New Report Finds Significant Health Concerns Loom for Seniors in Coming Years;
Current Seniors Make Health Gains, But Challenges with Obesity and Proper Nutrition Persist
Next-generation seniors set to be less healthy than current seniors, with 55 percent growth in diabetes, 25 percent increase in obesity compared to levels of 15 years ago
Current seniors have better health status than three years ago, with progress made in the number of home health care workers, and preventable hospitalizations
Yet, challenges remain, including a nearly 9 percent increase in the rate of obesity and 5 percent increase in food insecurity among today’s seniors
Report finds Massachusetts replaces Vermont as healthiest state for seniors; Louisiana remains least healthy state for seniors
News Release from America’s Health Rankings
LINK: HAWAII SENIOR HEALTH DATA
MINNETONKA, Minn. (May 25, 2016) – Increasing rates of diabetes and obesity among middle-aged Americans (50-64 years old), coupled with the massive growth in the senior population over the next 15 years, are likely to significantly affect the health and quality of life for the next generation of seniors, according to some of the key findings of the 2016 United Health Foundation’s America’s Health Rankings Senior Report.
The report compares the health of middle-aged Americans in 2014 to middle-aged Americans in 1999 and details broad health concerns for the next generation of older Americans, as well as the potential for strain on the Medicare program and the overall health care system. Among the key findings for the next generation of seniors:
- Prevalence of diabetes among today’s middle-aged adults has increased by a dramatic 55 percent, and the prevalence of obesity has increased by 25 percent, compared to middle-aged adults 15 years ago;
- 25 states are poised to face a 50 percent or greater increase in the senior population by 2030;
- Of the states with a rapidly growing senior population, seven are poised to face an 80 percent or greater increase in the prevalence diabetes vs. that of current seniors when they were middle-aged;
- Among these states, Nebraska (145 percent) and Colorado (138 percent) will experience the most dramatic increases in the prevalence of diabetes among current middle-aged adults who will age into senior status by 2030;
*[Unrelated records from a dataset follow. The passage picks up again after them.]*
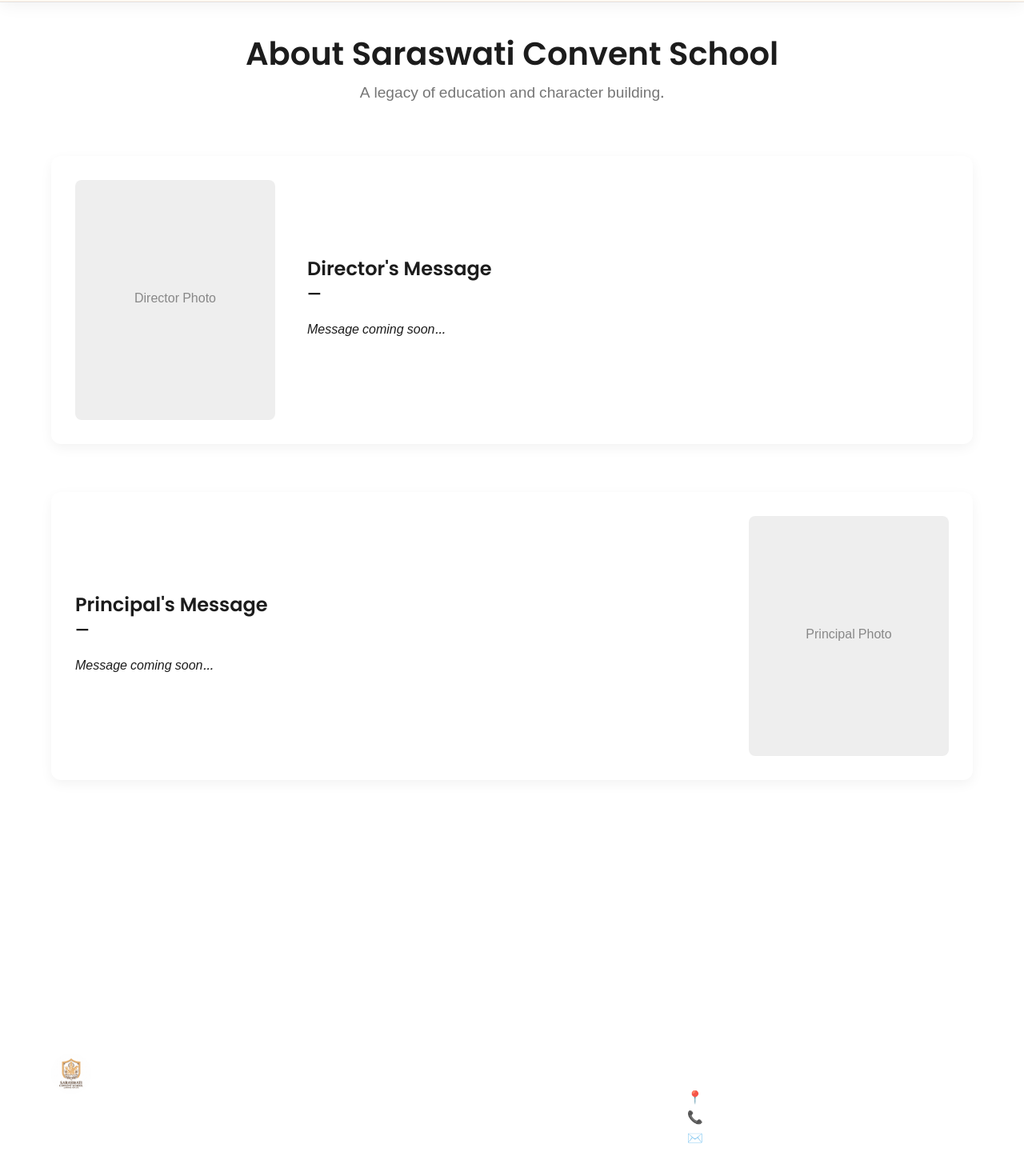
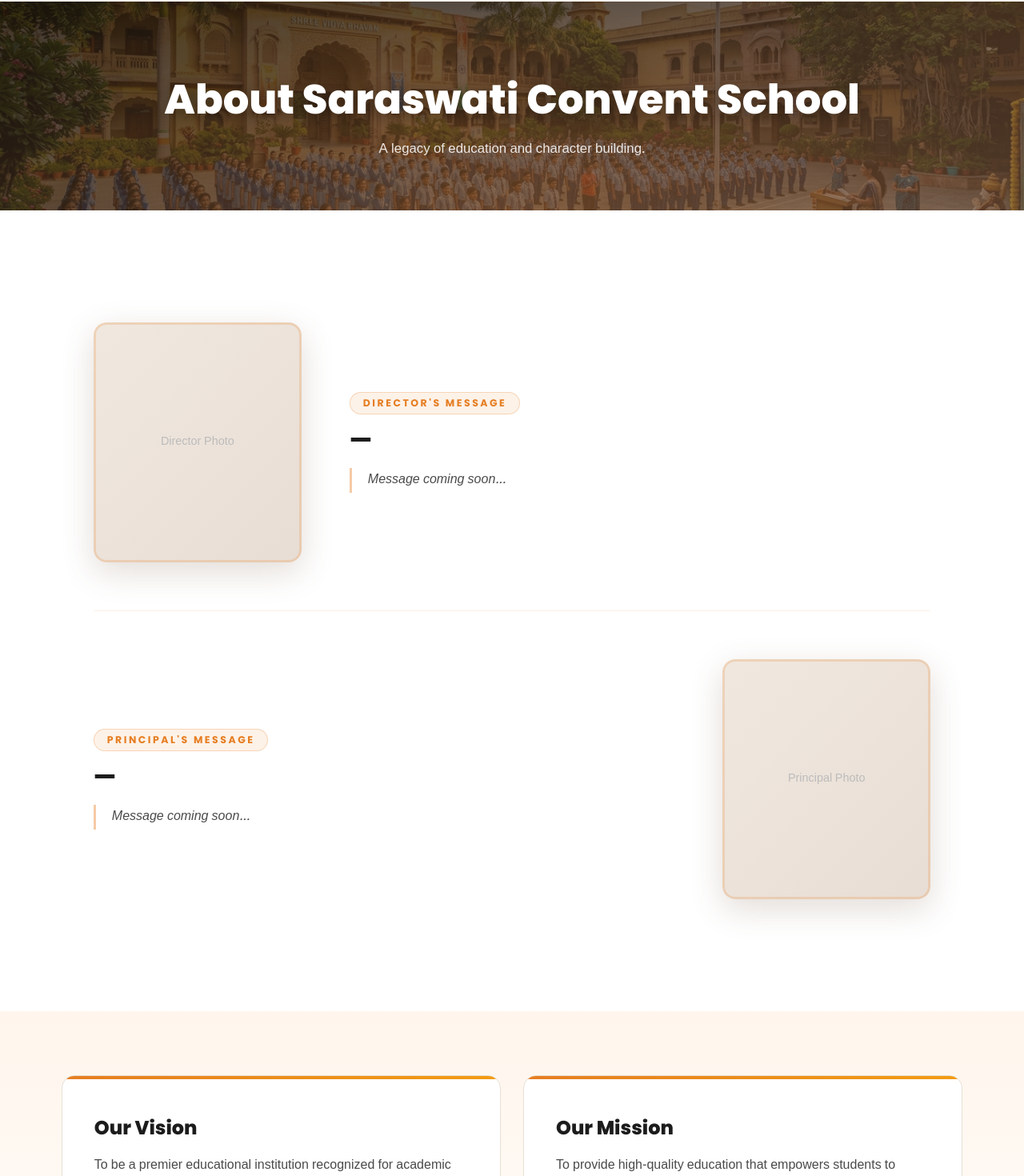
Before and after one commit to haarekasahara1923-wq/saraswati, a Next.js app: page /about in a window 1280 px wide. Shown: the part 87-1557 px from the top of the page at 80% size. Built offline with nearby package versions, Linux system fonts and the light colour scheme; no server answers; the database is empty.

Commit message:
Feature: full premium UI redesign - About, Gallery, Contact, Footer, Gallery grid

```diff
--- a/src/app/(public)/about/about.module.css
+++ b/src/app/(public)/about/about.module.css
@@ -1,105 +1,209 @@
+/* ===== PAGE HEADER HERO ===== */
 .container {
-  padding: 40px 5%;
+  min-height: 100vh;
 }
 
 .header {
   text-align: center;
-  margin-bottom: 60px;
+  padding: 90px 6% 60px;
+  background: linear-gradient(
+    160deg,
+    rgba(28, 20, 12, 0.82) 0%,
+    rgba(111, 78, 55, 0.72) 100%
+  ), url('/images/hero_school.jpg') center/cover no-repeat;
+  position: relative;
+  overflow: hidden;
+}
+
+.header::before {
+  content: '';
+  position: absolute;
+  inset: 0;
+  background: radial-gradient(ellipse at 50% 100%, rgba(230,126,34,0.2), transparent 70%);
 }
 
 .title {
-  font-size: 2.5rem;
-  color: var(--primary-color);
-  margin-bottom: 10px;
+  font-family: var(--font-heading);
+  font-size: clamp(2rem, 5vw, 3.2rem);
+  font-weight: 800;
+  color: #fff;
+  margin-bottom: 16px;
+  position: relative;
+  z-index: 1;
+  text-shadow: 0 4px 20px rgba(0,0,0,0.4);
 }
 
 .subtitle {
-  font-size: 1.2rem;
-  color: var(--text-light);
+  font-size: 1.05rem;
+  color: rgba(255,255,255,0.88);
+  max-width: 700px;
+  margin: 0 auto;
+  line-height: 1.85;
+  position: relative;
+  z-index: 1;
 }
 
+/* ===== CONTENT SECTION (Director / Principal) ===== */
 .contentSection {
   display: flex;
   flex-direction: column;
-  gap: 60px;
-  margin-bottom: 60px;
+  gap: 0;
+  max-width: 1200px;
+  margin: 0 auto;
+  padding: 80px 6%;
 }
 
 .messageCard {
   display: flex;
-  gap: 40px;
+  gap: 60px;
   align-items: center;
-  background: var(--white);
-  padding: 30px;
-  border-radius: 12px;
-  box-shadow: 0 5px 15px rgba(0,0,0,0.05);
+  padding: 60px 0;
+  border-bottom: 1px solid rgba(230,126,34,0.12);
+  position: relative;
 }
 
+.messageCard:last-child {
+  border-bottom: none;
+}
+
+/* ===== PHOTO ===== */
 .imagePlaceholder {
-  width: 250px;
+  width: 260px;
   height: 300px;
-  background-color: #eee;
+  flex-shrink: 0;
+  border-radius: var(--radius-md);
+  overflow: hidden;
+  background: linear-gradient(135deg, #f0e8df, #e8ddd4);
   display: flex;
   align-items: center;
   justify-content: center;
-  border-radius: 8px;
-  flex-shrink: 0;
-  color: #888;
+  color: #bbb;
+  font-size: 0.9rem;
+  box-shadow: 0 12px 40px rgba(111,78,55,0.2);
+  position: relative;
 }
 
+.imagePlaceholder::after {
+  content: '';
+  position: absolute;
+  inset: 0;
+  border-radius: var(--radius-md);
+  box-shadow: inset 0 0 0 3px rgba(230,126,34,0.2);
+}
+
+/* ===== TEXT CONTENT ===== */
 .textContent {
   flex: 1;
 }
 
 .roleTitle {
-  color: var(--secondary-color);
-  margin-bottom: 5px;
-  font-size: 1.5rem;
+  display: inline-block;
+  font-family: var(--font-heading);
+  font-size: 0.78rem;
+  font-weight: 700;
+  letter-spacing: 2.5px;
+  text-transform: uppercase;
+  color: var(--primary);
+  background: rgba(230,126,34,0.1);
+  border: 1px solid rgba(230,126,34,0.25);
+  padding: 5px 16px;
+  border-radius: 50px;
+  margin-bottom: 14px;
 }
 
 .name {
-  color: var(--primary-color);
-  margin-bottom: 20px;
-  font-size: 1.2rem;
+  font-family: var(--font-heading);
+  font-size: 1.9rem;
+  font-weight: 800;
+  color: var(--text-dark);
+  margin-bottom: 8px;
+  line-height: 1.2;
 }
 
 .message {
+  font-size: 1rem;
+  line-height: 1.95;
+  color: var(--text-mid);
   font-style: italic;
-  line-height: 1.8;
-  color: var(--text-dark);
+  position: relative;
+  padding-left: 20px;
+  border-left: 3px solid rgba(230,126,34,0.4);
+  margin-top: 16px;
 }
 
+/* ===== VISION MISSION ===== */
 .missionVision {
-  display: flex;
-  gap: 30px;
+  display: grid;
+  grid-template-columns: 1fr 1fr;
+  gap: 28px;
+  padding: 80px 6%;
+  background: linear-gradient(180deg, #FFF5EC 0%, #FFFDF9 100%);
+  max-width: 100%;
 }
 
 .mvCard {
-  flex: 1;
-  background: var(--primary-color);
-  color: var(--white);
-  padding: 40px;
-  border-radius: 12px;
-  text-align: center;
+  background: var(--surface);
+  border-radius: var(--radius-md);
+  padding: 50px 40px;
+  position: relative;
+  overflow: hidden;
+  border: 1px solid var(--border);
+  transition: var(--transition);
+}
+
+.mvCard:hover {
+  transform: translateY(-6px);
+  box-shadow: var(--shadow-lg);
+}
+
+.mvCard::before {
+  content: '';
+  position: absolute;
+  top: 0; left: 0; right: 0;
+  height: 4px;
+  background: linear-gradient(90deg, var(--primary), var(--accent));
+  border-radius: 4px 4px 0 0;
 }
 
 .mvCard h3 {
-  color: var(--white);
-  margin-bottom: 15px;
-  font-size: 1.8rem;
+  font-family: var(--font-heading);
+  font-size: 1.5rem;
+  font-weight: 800;
+  color: var(--text-dark);
+  margin-bottom: 18px;
 }
 
 .mvCard p {
-  line-height: 1.6;
+  line-height: 1.85;
+  color: var(--text-mid);
+  font-size: 1rem;
 }
 
-@media (max-width: 768px) {
+/* ===== RESPONSIVE ===== */
+@media (max-width: 900px) {
   .messageCard {
     flex-direction: column !important;
+    gap: 32px;
     text-align: center;
   }
 
+  .imagePlaceholder {
+    width: 200px;
+    height: 240px;
+    margin: 0 auto;
+  }
+
+  .message {
+    padding-left: 16px;
+    text-align: left;
+  }
+
   .missionVision {
-    flex-direction: column;
+    grid-template-columns: 1fr;
+    padding: 50px 5%;
+  }
+
+  .contentSection {
+    padding: 50px 5%;
   }
 }
--- a/src/app/(public)/contact/contact.module.css
+++ b/src/app/(public)/contact/contact.module.css
@@ -1,77 +1,197 @@
+/* ===== CONTACT PAGE ===== */
 .container {
-  padding: 40px 5%;
-  max-width: 1200px;
-  margin: 0 auto;
+  min-height: 100vh;
+}
+
+.hero {
+  text-align: center;
+  padding: 90px 6% 60px;
+  background: linear-gradient(
+    160deg,
+    rgba(28, 20, 12, 0.85) 0%,
+    rgba(111, 78, 55, 0.72) 100%
+  ), url('/images/hero_school.jpg') center/cover no-repeat;
+  position: relative;
+  overflow: hidden;
+}
+
+.hero::before {
+  content: '';
+  position: absolute;
+  inset: 0;
+  background: radial-gradient(ellipse at 50% 100%, rgba(230,126,34,0.18), transparent 70%);
 }
 
 .title {
-  text-align: center;
-  font-size: 2.5rem;
-  color: var(--primary-color);
-  margin-bottom: 40px;
+  font-family: var(--font-heading);
+  font-size: clamp(2rem, 5vw, 3.2rem);
+  font-weight: 800;
+  color: #fff;
+  margin-bottom: 14px;
+  position: relative;
+  z-index: 1;
+  text-shadow: 0 4px 20px rgba(0,0,0,0.4);
+}
+
+.heroSub {
+  font-size: 1.05rem;
+  color: rgba(255,255,255,0.85);
+  position: relative;
+  z-index: 1;
 }
 
 .grid {
   display: grid;
-  grid-template-columns: 1fr 1fr;
+  grid-template-columns: 1fr 1.2fr;
   gap: 40px;
-  align-items: stretch;
+  align-items: start;
+  max-width: 1200px;
+  margin: 0 auto;
+  padding: 70px 6%;
 }
 
+/* ===== INFO CARD ===== */
 .infoCard {
-  background: var(--white);
-  padding: 40px;
-  border-radius: 12px;
-  box-shadow: 0 5px 15px rgba(0,0,0,0.05);
+  background: var(--surface);
+  border-radius: var(--radius-md);
+  padding: 50px 42px;
+  box-shadow: var(--shadow-md);
+  border: 1px solid var(--border);
+  position: relative;
+  overflow: hidden;
+}
+
+.infoCard::before {
+  content: '';
+  position: absolute;
+  top: 0; left: 0; right: 0;
+  height: 4px;
+  background: linear-gradient(90deg, var(--primary), var(--accent));
 }
 
 .infoCard h3 {
-  font-size: 1.8rem;
-  margin-bottom: 15px;
+  font-family: var(--font-heading);
+  font-size: 1.7rem;
+  font-weight: 800;
+  color: var(--text-dark);
+  margin-bottom: 12px;
 }
 
-.infoCard p {
-  color: var(--text-light);
-  line-height: 1.6;
-  margin-bottom: 30px;
+.infoCard > p {
+  color: var(--text-mid);
+  line-height: 1.8;
+  margin-bottom: 36px;
+  font-size: 0.97rem;
 }
 
 .contactDetails {
   display: flex;
   flex-direction: column;
-  gap: 20px;
+  gap: 24px;
+  margin-bottom: 36px;
 }
 
 .detailItem {
   display: flex;
-  gap: 15px;
+  gap: 18px;
   align-items: flex-start;
+  padding: 18px 20px;
+  background: rgba(230,126,34,0.04);
+  border-radius: var(--radius-sm);
+  border: 1px solid rgba(230,126,34,0.12);
+  transition: var(--transition);
+}
+
+.detailItem:hover {
+  background: rgba(230,126,34,0.08);
+  border-color: rgba(230,126,34,0.25);
 }
 
 .icon {
-  font-size: 1.5rem;
+  font-size: 1.6rem;
+  flex-shrink: 0;
+  width: 44px;
+  height: 44px;
+  background: linear-gradient(135deg, rgba(230,126,34,0.15), rgba(243,156,18,0.1));
+  border-radius: 50%;
+  display: flex;
+  align-items: center;
+  justify-content: center;
 }
 
 .detailItem strong {
   display: block;
-  color: var(--secondary-color);
-  margin-bottom: 5px;
+  font-family: var(--font-heading);
+  font-size: 0.78rem;
+  font-weight: 700;
+  letter-spacing: 1.5px;
+  text-transform: uppercase;
+  color: var(--primary);
+  margin-bottom: 4px;
 }
 
 .detailItem p {
   margin: 0;
   color: var(--text-dark);
+  font-size: 0.97rem;
+  line-height: 1.6;
 }
 
-.mapCard {
-  border-radius: 12px;
-  overflow: hidden;
-  box-shadow: 0 5px 15px rgba(0,0,0,0.05);
-  min-height: 400px;
+.detailItem a {
+  color: var(--text-dark);
+  transition: var(--transition);
 }
 
-@media (max-width: 768px) {
+.detailItem a:hover {
+  color: var(--primary);
+}
+
+.whatsappBtn {
+  display: flex;
+  align-items: center;
+  justify-content: center;
+  gap: 10px;
+  width: 100%;
+  padding: 15px;
+  background: linear-gradient(135deg, #25D366, #128C7E);
+  color: white;
+  border-radius: var(--radius-sm);
+  font-family: var(--font-heading);
+  font-size: 1rem;
+  font-weight: 700;
+  text-decoration: none;
+  transition: var(--transition);
+  box-shadow: 0 4px 16px rgba(37,211,102,0.3);
+}
+
+.whatsappBtn:hover {
+  transform: translateY(-2px);
+  box-shadow: 0 8px 24px rgba(37,211,102,0.45);
+}
+
+/* ===== MAP CARD ===== */
+.mapCard {
+  border-radius: var(--radius-md);
+  overflow: hidden;
+  box-shadow: var(--shadow-md);
+  border: 1px solid var(--border);
+  min-height: 480px;
+  position: sticky;
+  top: 90px;
+}
+
+@media (max-width: 900px) {
   .grid {
     grid-template-columns: 1fr;
+    padding: 50px 5%;
+  }
+
+  .mapCard {
+    min-height: 350px;
+    position: static;
+  }
+
+  .infoCard {
+    padding: 36px 28px;
   }
 }
--- a/src/app/(public)/gallery/gallery.module.css
+++ b/src/app/(public)/gallery/gallery.module.css
@@ -1,21 +1,57 @@
+/* ===== GALLERY PAGE ===== */
 .container {
-  padding: 40px 5%;
-  max-width: 1200px;
-  margin: 0 auto;
+  min-height: 100vh;
 }
 
 .header {
   text-align: center;
-  margin-bottom: 40px;
+  padding: 90px 6% 60px;
+  background: linear-gradient(
+    160deg,
+    rgba(28, 20, 12, 0.85) 0%,
+    rgba(111, 78, 55, 0.72) 100%
+  ), url('/images/school_activities.jpg') center/cover no-repeat;
+  position: relative;
+  overflow: hidden;
+}
+
+.header::before {
+  content: '';
+  position: absolute;
+  inset: 0;
+  background: radial-gradient(ellipse at 50% 100%, rgba(230,126,34,0.2), transparent 70%);
 }
 
 .title {
-  font-size: 2.5rem;
-  color: var(--primary-color);
-  margin-bottom: 10px;
+  font-family: var(--font-heading);
+  font-size: clamp(2rem, 5vw, 3.2rem);
+  font-weight: 800;
+  color: #fff;
+  margin-bottom: 14px;
+  position: relative;
+  z-index: 1;
+  text-shadow: 0 4px 20px rgba(0,0,0,0.4);
 }
 
 .subtitle {
-  font-size: 1.2rem;
+  font-size: 1.05rem;
+  color: rgba(255,255,255,0.85);
+  position: relative;
+  z-index: 1;
+}
+
+.gridWrap {
+  padding: 60px 5%;
+  max-width: 1400px;
+  margin: 0 auto;
+}
+
+.emptyState {
+  text-align: center;
+  padding: 80px 20px;
   color: var(--text-light);
 }
+
+.emptyState p {
+  font-size: 1.1rem;
+}
--- a/src/components/Footer.module.css
+++ b/src/components/Footer.module.css
@@ -1,54 +1,145 @@
 .footer {
-  background-color: var(--secondary-color);
-  color: var(--white);
-  padding: 60px 5% 20px;
+  background: linear-gradient(160deg, #1C1208 0%, #3D2010 50%, #6F4E37 100%);
+  color: rgba(255,255,255,0.88);
+  padding: 80px 6% 0;
   margin-top: auto;
+  position: relative;
+  overflow: hidden;
+}
+
+.footer::before {
+  content: '';
+  position: absolute;
+  top: 0; left: 0; right: 0;
+  height: 3px;
+  background: linear-gradient(90deg, var(--primary), var(--accent), var(--gold), var(--primary));
+  background-size: 300% 100%;
+  animation: shimmer 4s linear infinite;
+}
+
+.footer::after {
+  content: '';
+  position: absolute;
+  bottom: 0; right: -100px;
+  width: 400px;
+  height: 400px;
+  background: radial-gradient(circle, rgba(230,126,34,0.07), transparent 70%);
+  pointer-events: none;
 }
 
 .footerContent {
   display: flex;
   flex-wrap: wrap;
-  justify-content: space-between;
-  gap: 40px;
-  margin-bottom: 40px;
+  gap: 48px;
+  margin-bottom: 60px;
+  position: relative;
+  z-index: 1;
 }
 
 .footerSection {
   flex: 1;
-  min-width: 250px;
+  min-width: 220px;
+}
+
+.footerBrand {
+  flex: 1.4;
 }
 
 .footerTitle {
-  color: var(--accent-color);
   font-family: var(--font-heading);
-  font-size: 1.2rem;
-  margin-bottom: 20px;
+  font-size: 1rem;
+  font-weight: 700;
+  letter-spacing: 1.5px;
+  text-transform: uppercase;
+  color: var(--accent);
+  margin-bottom: 22px;
+  position: relative;
+  display: inline-block;
 }
 
-.footerText {
-  line-height: 1.6;
-  opacity: 0.9;
+.footerTitle::after {
+  content: '';
+  position: absolute;
+  bottom: -8px;
+  left: 0;
+  width: 28px;
+  height: 2px;
+  background: linear-gradient(90deg, var(--primary), var(--accent));
+  border-radius: 2px;
+}
+
+.footerTagline {
+  font-size: 0.95rem;
+  line-height: 1.85;
+  opacity: 0.78;
+  margin-top: 16px;
 }
 
 .footerLinks {
   list-style: none;
   display: flex;
   flex-direction: column;
-  gap: 10px;
+  gap: 12px;
 }
 
 .footerLink {
-  transition: color 0.3s ease;
+  font-size: 0.95rem;
+  opacity: 0.78;
+  transition: var(--transition);
+  display: flex;
+  align-items: center;
+  gap: 8px;
+}
+
+.footerLink::before {
+  content: '→';
+  font-size: 0.8rem;
+  color: var(--accent);
+  transition: var(--transition);
 }
 
 .footerLink:hover {
-  color: var(--primary-color);
+  opacity: 1;
+  color: var(--accent);
+  padding-left: 4px;
+}
+
+.footerText {
+  font-size: 0.95rem;
+  line-height: 2;
+  opacity: 0.78;
+}
+
+.footerText a {
+  color: inherit;
+  transition: var(--transition);
+}
+
+.footerText a:hover {
+  color: var(--accent);
 }
 
 .copyright {
   text-align: center;
-  padding-top: 20px;
+  padding: 24px 0;
   border-top: 1px solid rgba(255,255,255,0.1);
-  font-size: 0.9rem;
-  opacity: 0.8;
+  font-size: 0.85rem;
+  opacity: 0.6;
+  position: relative;
+  z-index: 1;
 }
+
+@media (max-width: 768px) {
+  .footer {
+    padding: 60px 5% 0;
+  }
+
+  .footerContent {
+    gap: 36px;
+    margin-bottom: 40px;
+  }
+
+  .footerSection {
+    min-width: 160px;
+  }
+}
```
Also changed, not shown: src/app/(public)/contact/page.tsx (+22 -14 lines), src/app/(public)/gallery/page.tsx (+7 -3 lines), src/components/GalleryGrid.module.css (+97 -35 lines).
- Among states with a rapidly growing senior population, 11 will also face a 20 percent or greater increase in the prevalence rate of obesity vs. current seniors when they were middle-aged;
- Notably, Arizona (96 percent) will experience the most dramatic increase in the prevalence rate of obesity among current middle-aged adults who will age into senior status by 2030.
Report Shows Rise in Obesity Among Current Seniors, but Notable Improvements in Care Trends
The report shows the current generation of American seniors has better health status than it had just three years ago, but faces serious challenges due to increased obesity and poor nutrition. Specifically, the report finds:
- Preventable hospitalizations decreased by approximately 9 percent over the past year, while home health care worker availability increased by about 18 percent over the last three years;
- “Very good” or “excellent health” status among adults ages 65 and over increased by approximately 7 percent over the past three years;
- Challenges remain for seniors, including a 9 percent increase in the rate of obesity over the past three years;
- Food insecurity has increased by approximately 5 percent in the last year.
Massachusetts Ranks 1st; Louisiana Ranks 50th in Senior Health
Massachusetts is the healthiest state for seniors, rising from sixth place last year, while Louisiana again ranks as the least healthy state for older adults, according to the newest report. Among rankings, the report found:
- Vermont (2), New Hampshire (3), Minnesota (4), Hawaii (5) and Utah (6) round out the healthiest states for seniors;
- Oklahoma (49), Mississippi (48), Arkansas (47) and West Virginia (46) experience the most challenges in seniors’ health and well-being;
- Rhode Island, Alaska and New Jersey made the greatest strides to improve their senior health ranking over the past three years;
- Rhode Island jumped from 30 to 11 in the rankings, Alaska from 39 to 21 and New Jersey from 28 to 16;
- These three states made progress in decreasing food insecurity, which is closely related to seniors’ nutrition; Alaska and Rhode Island reduced hospital deaths; and Alaska and New Jersey decreased hip fractures.
“As a geriatrician, I see certain health conditions ‘snowball’ as people age – that is, smaller problems in middle-age can get much larger and more complicated, affecting overall health much more as we age,” said Rhonda Randall, D.O., senior adviser to United Health Foundation, and chief medical officer and executive vice president, UnitedHealthcare Retiree Solutions. “The America’s Health Rankings Senior Report is a call to action, particularly as we look at the data for the next generation of seniors. We must work together – across states, communities and the public health sector – to find ways to continue improving delivery of care to seniors and encourage wellness and health among both current and future seniors.”
To read the report and other materials, including visual illustrations, visit: www.americashealthrankings.org/report/seniors
LINK: HAWAII SENIOR HEALTH DATA
SA: Report ranks Hawaii as fifth healthiest state for senior citizens